“The town said we could own the land and the building,” Heustess said.
Heustess also spoke about three to six smaller incubators in the industrial park in Bladenboro. He said they are meeting on May 6th to get the land rezoned. The plan is to build the first 8,000 square feet incubator in the summer according to Heustess.
After Heustess finished his report the commissioners moved to the next item on the agenda. Beaver management was the next topic in the meeting. Columbus County has had success with the Beaver Bounty Program, Martin explained to the group. Organizing a beaver management committee was suggested by Martin.
Commissioner Cogdell asked, “How much would this program initially cost up front?”
It would be approximately $36,000 per year, but that number is an estimated, Martin explained.
Estimates costs for the Beaver Bounty Management Program are as follows:
BMAP – $4000
Landowner Share – $2,500
Bounty – $20,000
Dam Removal $3,000
Part-time inspector – $6,500
The commissioners decided to develop a beaver management committee at the next commissioner’s meeting.
The process about consent items being removed from the commissioner’s meeting agendas needed to be explained. When the discussions about the procedure began the conversations did get louder and a bit uneasy to some in the room. Commissioner Ashley S. Trivette eased the tension by stating the process of the procedure in the form of a question. The other commissioners agreed with Trivette’s explanation of the procedure and said it was correct while smiling and laughing ending the argumentative discussion.

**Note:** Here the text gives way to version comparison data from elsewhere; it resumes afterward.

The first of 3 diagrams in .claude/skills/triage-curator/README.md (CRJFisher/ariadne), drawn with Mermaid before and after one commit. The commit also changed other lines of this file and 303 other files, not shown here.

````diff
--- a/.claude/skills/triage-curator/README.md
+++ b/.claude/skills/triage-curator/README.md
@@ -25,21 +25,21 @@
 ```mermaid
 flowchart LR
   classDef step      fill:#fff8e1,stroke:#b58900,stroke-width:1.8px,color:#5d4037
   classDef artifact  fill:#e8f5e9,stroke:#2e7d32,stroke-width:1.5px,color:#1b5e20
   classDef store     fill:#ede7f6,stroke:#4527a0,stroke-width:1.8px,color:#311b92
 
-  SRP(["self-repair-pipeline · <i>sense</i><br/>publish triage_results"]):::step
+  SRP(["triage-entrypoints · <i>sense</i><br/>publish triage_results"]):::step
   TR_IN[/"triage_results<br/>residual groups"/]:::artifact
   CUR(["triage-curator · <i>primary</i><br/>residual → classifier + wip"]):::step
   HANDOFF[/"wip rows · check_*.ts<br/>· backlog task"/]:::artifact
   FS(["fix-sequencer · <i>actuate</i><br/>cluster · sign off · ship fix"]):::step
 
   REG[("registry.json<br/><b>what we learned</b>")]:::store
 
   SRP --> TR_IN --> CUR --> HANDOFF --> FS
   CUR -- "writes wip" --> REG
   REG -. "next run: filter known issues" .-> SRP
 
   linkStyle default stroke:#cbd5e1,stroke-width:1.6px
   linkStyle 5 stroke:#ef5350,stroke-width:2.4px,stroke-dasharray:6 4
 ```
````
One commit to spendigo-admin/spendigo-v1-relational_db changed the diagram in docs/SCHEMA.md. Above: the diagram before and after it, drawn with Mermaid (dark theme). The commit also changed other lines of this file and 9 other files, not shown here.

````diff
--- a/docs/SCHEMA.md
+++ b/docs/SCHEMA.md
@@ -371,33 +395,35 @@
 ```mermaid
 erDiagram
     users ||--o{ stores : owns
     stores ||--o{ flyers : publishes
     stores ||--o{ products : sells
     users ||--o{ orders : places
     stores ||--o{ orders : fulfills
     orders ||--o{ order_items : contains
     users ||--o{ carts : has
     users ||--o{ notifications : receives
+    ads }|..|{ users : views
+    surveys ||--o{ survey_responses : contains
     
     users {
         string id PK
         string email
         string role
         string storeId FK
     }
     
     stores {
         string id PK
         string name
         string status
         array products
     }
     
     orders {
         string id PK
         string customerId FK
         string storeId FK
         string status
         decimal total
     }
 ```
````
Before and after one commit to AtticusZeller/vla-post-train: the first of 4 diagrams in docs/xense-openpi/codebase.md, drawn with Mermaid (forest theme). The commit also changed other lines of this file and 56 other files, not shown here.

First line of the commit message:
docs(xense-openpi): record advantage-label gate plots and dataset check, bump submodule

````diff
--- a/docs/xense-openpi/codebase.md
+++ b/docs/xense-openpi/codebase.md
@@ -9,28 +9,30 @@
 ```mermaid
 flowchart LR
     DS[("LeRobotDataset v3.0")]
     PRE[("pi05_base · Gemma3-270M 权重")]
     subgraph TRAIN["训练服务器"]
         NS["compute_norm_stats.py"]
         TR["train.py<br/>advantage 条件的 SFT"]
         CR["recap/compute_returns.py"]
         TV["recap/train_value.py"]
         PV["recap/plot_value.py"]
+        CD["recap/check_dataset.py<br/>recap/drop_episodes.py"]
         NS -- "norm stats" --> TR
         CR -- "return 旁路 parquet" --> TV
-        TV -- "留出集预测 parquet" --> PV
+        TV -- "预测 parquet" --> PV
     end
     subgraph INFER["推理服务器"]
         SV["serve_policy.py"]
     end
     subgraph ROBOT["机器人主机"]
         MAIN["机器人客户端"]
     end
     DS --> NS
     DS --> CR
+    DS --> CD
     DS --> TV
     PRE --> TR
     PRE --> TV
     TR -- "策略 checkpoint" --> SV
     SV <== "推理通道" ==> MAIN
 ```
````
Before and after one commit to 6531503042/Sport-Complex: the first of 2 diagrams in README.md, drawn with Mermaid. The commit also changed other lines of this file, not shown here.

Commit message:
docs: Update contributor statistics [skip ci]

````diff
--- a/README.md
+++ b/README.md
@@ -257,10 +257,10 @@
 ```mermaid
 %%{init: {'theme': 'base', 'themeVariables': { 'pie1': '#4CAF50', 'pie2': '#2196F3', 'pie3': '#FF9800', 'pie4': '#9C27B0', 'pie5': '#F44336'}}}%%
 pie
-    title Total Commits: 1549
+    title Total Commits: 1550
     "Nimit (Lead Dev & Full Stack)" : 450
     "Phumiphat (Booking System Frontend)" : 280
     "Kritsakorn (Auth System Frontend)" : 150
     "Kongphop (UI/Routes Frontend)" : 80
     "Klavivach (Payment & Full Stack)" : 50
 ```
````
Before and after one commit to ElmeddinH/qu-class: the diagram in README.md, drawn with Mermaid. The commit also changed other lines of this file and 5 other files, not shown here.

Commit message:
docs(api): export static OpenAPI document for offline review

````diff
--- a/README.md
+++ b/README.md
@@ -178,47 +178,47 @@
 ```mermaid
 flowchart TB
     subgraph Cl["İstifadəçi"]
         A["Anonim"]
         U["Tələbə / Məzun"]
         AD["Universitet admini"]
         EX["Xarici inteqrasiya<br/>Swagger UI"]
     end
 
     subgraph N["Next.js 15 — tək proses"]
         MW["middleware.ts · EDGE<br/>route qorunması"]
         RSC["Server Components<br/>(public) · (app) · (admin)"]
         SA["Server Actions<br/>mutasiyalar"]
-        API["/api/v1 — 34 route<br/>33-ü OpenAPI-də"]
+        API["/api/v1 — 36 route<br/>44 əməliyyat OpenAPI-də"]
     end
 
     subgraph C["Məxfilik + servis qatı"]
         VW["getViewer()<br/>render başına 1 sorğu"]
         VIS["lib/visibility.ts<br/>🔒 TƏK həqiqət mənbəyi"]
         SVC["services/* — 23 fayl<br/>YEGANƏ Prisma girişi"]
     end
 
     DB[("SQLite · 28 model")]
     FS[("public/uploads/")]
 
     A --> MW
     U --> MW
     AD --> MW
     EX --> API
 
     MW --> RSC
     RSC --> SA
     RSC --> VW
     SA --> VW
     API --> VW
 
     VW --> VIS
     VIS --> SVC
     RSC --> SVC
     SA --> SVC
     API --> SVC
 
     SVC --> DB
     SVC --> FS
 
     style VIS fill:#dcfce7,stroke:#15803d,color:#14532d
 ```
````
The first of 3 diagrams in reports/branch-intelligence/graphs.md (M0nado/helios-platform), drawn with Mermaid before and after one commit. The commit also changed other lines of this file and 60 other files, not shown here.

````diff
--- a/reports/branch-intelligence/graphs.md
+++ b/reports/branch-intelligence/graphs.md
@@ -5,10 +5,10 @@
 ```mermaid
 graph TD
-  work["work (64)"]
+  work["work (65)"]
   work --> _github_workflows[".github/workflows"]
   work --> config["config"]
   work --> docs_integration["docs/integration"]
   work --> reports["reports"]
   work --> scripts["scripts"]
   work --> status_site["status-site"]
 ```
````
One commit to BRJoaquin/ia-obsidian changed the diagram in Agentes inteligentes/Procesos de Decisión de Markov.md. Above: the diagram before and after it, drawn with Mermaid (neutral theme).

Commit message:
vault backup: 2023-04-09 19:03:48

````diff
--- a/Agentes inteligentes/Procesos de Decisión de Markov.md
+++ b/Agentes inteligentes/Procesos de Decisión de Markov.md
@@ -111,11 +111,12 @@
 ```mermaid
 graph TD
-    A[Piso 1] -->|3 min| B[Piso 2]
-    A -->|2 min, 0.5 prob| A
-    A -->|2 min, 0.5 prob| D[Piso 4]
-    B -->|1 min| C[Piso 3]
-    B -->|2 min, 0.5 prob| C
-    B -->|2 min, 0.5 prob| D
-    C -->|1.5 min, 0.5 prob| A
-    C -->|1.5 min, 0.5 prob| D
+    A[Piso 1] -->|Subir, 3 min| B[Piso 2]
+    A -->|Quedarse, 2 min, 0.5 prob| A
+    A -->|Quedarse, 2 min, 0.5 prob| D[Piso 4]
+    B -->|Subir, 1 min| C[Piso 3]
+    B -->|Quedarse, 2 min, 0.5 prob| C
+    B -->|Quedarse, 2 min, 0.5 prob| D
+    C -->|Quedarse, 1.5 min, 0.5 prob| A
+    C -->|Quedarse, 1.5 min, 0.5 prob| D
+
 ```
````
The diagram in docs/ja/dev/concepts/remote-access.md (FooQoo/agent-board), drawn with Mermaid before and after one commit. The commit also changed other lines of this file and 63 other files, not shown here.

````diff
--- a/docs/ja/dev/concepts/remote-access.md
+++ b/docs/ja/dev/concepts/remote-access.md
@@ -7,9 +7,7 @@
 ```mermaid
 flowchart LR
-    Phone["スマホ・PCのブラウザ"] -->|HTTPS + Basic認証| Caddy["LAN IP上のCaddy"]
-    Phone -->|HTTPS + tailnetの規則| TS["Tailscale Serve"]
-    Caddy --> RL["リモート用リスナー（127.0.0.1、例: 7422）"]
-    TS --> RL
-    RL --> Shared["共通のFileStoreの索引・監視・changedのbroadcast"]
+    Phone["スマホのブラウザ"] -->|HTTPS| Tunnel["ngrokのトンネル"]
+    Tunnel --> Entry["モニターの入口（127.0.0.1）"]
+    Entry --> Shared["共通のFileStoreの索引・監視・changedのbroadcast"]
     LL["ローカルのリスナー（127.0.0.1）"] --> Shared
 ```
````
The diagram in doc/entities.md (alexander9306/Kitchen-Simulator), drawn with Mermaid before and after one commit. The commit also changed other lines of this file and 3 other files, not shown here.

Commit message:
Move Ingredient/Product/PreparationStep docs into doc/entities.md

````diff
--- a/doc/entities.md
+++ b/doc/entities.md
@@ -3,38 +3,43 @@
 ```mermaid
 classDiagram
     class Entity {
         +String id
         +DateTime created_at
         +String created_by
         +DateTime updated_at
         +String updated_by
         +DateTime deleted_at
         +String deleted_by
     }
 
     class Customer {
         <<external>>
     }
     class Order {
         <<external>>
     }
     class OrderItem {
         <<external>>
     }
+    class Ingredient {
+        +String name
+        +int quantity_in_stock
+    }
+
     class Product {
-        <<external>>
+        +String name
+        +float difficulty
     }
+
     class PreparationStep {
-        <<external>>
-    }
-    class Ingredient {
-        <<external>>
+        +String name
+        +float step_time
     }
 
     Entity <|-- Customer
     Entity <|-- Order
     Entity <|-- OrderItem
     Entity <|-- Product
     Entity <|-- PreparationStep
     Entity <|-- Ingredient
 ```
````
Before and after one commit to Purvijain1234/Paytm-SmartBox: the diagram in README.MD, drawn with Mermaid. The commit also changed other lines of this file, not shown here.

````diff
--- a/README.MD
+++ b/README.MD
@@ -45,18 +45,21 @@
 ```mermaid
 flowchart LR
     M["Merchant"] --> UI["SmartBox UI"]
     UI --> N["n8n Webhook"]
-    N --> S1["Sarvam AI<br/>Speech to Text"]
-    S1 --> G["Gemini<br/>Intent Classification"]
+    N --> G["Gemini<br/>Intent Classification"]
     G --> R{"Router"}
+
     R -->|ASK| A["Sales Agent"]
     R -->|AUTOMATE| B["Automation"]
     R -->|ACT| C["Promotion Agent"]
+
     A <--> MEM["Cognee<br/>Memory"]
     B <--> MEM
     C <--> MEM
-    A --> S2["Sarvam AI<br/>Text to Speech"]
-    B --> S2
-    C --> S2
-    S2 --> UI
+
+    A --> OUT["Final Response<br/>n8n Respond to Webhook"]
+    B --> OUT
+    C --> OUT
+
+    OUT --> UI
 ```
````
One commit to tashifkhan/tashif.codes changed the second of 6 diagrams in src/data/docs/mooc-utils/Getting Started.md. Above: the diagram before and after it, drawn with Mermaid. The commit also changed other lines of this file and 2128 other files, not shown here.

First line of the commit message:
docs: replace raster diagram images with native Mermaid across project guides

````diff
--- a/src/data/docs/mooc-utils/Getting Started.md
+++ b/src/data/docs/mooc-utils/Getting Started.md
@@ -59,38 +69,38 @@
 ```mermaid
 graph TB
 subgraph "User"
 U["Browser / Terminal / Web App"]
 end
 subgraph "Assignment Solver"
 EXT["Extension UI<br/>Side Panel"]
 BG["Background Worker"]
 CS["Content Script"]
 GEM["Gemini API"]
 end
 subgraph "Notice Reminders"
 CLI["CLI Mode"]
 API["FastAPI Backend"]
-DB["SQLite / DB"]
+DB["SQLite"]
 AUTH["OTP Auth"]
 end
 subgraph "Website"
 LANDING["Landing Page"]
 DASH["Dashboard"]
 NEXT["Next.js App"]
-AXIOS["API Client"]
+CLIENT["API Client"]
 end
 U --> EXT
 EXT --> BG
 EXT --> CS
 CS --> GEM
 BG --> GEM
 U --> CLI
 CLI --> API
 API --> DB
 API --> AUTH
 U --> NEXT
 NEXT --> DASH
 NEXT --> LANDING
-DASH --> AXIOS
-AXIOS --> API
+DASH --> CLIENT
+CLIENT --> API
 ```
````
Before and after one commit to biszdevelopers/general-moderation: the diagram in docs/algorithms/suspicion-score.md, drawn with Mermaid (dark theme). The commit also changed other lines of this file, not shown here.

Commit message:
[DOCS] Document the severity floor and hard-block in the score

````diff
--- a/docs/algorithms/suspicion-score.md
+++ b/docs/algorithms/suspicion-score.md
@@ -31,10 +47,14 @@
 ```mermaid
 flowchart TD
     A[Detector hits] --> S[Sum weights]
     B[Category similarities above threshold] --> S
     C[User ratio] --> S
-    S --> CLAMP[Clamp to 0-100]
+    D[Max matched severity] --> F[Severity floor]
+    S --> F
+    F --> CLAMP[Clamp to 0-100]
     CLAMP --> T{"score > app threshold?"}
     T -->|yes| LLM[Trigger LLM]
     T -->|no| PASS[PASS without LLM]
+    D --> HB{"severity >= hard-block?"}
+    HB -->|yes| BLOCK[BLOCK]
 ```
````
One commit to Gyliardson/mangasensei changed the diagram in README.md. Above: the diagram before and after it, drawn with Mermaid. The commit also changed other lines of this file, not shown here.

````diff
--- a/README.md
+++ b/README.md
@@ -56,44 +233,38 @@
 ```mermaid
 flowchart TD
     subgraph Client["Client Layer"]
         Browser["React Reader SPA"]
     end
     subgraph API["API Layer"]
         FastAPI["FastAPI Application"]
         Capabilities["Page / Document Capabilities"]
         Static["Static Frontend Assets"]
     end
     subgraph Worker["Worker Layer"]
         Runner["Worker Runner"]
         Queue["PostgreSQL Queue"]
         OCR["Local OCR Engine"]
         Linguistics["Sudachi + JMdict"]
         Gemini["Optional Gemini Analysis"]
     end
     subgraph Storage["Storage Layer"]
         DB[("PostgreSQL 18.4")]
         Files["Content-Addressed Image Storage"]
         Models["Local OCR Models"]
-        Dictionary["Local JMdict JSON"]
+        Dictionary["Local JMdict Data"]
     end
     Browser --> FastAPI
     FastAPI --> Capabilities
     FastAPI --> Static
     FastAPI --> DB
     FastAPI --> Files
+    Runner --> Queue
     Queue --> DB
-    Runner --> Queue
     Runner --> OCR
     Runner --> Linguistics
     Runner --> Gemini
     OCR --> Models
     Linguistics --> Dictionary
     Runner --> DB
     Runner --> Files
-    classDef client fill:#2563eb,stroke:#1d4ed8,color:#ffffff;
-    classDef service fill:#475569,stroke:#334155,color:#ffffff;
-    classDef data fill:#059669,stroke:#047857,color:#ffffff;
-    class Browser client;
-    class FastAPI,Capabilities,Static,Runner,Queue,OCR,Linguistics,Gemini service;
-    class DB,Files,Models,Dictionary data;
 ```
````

Next the discussion lead to the controversial topic of diversity in the county employment. Commissioner Bullock gave testimony on his experience as a supervisor for a government agency and the importance of making an environment which encourages minorities to apply for supervisory positions. Commissioner Ray Britt remarked on Bullock’s style of management. Commissioner Peterson stopped the conversation by suggesting a committee should be formed. Commissioners Britt, Bullock and others agreed a committee should be formed to address the issues of diversity.
The Commissioners decided to create two committees to work on the county’s staffing diversity and inclusion policies.
The county budget was discussed at length as well. The 2019-2020 budget concern most discussed was the 300,000 dollar decline in Emergency Management Revenue. Bradley Kinlaw, Emergency Services Director and other EMS officials presented issues Emergency Services are facing due to Hurricane Florence. Kinlaw said all his time and another co-worker’s time is still being spent on hurricane recovery. The EMS officials spoke about the transportation costs and the Bladen County Hospital damages and closings affecting the EMS budget.
“We are trying to keep a hospital here. The hospital was doing good until this hurricane and the hospital lost about $2 million in three months,” Commissioner Peterson reported. A hospital with some services in our community is better than no hospital Peterson explained.
The commissioners decided to discuss the budget issues more in depth at the next meeting. After the budget discussion the meeting was adjourned.
The video from the meeting will be published as soon as it is made available.Share: